WHAT YOU ARE ASKED TO DO: In the records that follow, find each line containing "Majestic" and copy it.

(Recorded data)
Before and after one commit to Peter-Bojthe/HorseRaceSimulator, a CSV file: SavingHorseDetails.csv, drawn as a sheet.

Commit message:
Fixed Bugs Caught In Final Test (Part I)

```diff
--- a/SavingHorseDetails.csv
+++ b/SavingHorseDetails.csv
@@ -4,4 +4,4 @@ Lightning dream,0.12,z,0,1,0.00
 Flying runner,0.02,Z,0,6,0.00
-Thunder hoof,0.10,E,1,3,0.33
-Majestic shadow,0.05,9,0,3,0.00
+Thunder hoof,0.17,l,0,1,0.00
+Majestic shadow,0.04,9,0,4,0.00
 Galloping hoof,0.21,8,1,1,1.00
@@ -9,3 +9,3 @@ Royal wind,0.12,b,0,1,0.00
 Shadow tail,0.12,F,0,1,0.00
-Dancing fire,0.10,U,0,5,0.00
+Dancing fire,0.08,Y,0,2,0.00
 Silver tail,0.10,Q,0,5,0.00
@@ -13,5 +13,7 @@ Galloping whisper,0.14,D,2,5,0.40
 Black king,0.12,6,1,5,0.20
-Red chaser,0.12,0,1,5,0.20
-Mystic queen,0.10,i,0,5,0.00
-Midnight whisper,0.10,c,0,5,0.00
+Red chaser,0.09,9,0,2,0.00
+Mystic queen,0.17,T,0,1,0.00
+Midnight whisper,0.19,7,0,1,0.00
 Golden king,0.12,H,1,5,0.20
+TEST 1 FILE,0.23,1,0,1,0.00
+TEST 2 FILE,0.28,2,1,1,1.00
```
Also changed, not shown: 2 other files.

==

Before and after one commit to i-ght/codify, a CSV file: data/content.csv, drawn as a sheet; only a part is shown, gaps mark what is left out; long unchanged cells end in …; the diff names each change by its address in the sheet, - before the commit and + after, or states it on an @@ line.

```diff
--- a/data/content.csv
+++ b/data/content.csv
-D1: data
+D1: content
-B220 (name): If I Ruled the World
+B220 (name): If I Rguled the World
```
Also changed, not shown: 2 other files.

RESULT OF THIS EXERCISE:
-Majestic shadow,0.05,9,0,3,0.00
+Majestic shadow,0.04,9,0,4,0.00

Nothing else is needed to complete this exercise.